→ **Exercise aim**:
Return a copy of every line in the records that includes the word "wide".

→ **Data**:
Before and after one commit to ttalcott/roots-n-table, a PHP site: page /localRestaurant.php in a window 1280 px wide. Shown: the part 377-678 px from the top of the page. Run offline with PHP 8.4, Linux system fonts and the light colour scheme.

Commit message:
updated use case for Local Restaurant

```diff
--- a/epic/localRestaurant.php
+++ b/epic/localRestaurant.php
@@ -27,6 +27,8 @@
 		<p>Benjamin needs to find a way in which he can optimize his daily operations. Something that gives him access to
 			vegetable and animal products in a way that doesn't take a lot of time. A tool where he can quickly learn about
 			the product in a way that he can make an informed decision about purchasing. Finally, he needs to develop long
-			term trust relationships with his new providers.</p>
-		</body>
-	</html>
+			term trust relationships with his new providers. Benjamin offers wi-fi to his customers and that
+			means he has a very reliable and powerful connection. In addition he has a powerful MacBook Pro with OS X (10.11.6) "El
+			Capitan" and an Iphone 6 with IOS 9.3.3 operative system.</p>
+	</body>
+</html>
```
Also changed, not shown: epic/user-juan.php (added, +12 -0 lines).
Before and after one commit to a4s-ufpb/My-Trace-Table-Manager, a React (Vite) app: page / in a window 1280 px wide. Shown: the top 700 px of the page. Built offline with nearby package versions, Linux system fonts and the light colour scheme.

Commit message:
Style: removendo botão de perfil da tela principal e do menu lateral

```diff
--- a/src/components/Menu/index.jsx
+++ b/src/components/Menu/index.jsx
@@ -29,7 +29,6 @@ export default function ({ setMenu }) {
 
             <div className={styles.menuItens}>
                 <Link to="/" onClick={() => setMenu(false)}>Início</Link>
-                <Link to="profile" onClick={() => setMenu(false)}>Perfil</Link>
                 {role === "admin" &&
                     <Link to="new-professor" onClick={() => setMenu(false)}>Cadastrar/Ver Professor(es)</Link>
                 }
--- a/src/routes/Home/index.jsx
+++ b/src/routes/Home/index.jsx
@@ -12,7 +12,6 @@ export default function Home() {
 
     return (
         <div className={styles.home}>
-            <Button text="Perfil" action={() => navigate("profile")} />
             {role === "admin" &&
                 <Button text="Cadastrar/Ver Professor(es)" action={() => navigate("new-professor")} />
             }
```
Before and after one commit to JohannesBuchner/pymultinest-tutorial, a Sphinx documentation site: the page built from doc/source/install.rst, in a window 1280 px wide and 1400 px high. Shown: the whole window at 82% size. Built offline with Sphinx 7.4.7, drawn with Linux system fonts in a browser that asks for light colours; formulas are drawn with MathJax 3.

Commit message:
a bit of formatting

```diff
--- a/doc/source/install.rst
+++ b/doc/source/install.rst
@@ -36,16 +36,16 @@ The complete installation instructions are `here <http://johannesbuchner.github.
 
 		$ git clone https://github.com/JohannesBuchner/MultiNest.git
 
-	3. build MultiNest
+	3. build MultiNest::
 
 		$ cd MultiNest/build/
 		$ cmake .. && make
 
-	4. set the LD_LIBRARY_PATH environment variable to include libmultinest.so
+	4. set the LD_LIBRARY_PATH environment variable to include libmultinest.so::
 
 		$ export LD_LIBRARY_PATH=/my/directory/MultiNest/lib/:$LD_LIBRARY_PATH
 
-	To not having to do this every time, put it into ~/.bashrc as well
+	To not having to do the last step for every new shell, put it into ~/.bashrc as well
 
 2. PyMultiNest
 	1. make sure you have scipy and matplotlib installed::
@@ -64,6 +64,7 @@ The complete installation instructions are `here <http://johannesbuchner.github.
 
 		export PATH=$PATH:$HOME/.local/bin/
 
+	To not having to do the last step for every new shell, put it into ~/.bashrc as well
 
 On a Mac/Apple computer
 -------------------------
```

→ **Solution to the problem**:
Before and after one commit to ttalcott/roots-n-table, a PHP site: page /localRestaurant.php in a window 1280 px wide. Shown: the part 377-678 px from the top of the page. Run offline with PHP 8.4, Linux system fonts and the light colour scheme.
Before and after one commit to a4s-ufpb/My-Trace-Table-Manager, a React (Vite) app: page / in a window 1280 px wide. Shown: the top 700 px of the page. Built offline with nearby package versions, Linux system fonts and the light colour scheme.
Before and after one commit to JohannesBuchner/pymultinest-tutorial, a Sphinx documentation site: the page built from doc/source/install.rst, in a window 1280 px wide and 1400 px high. Shown: the whole window at 82% size. Built offline with Sphinx 7.4.7, drawn with Linux system fonts in a browser that asks for light colours; formulas are drawn with MathJax 3.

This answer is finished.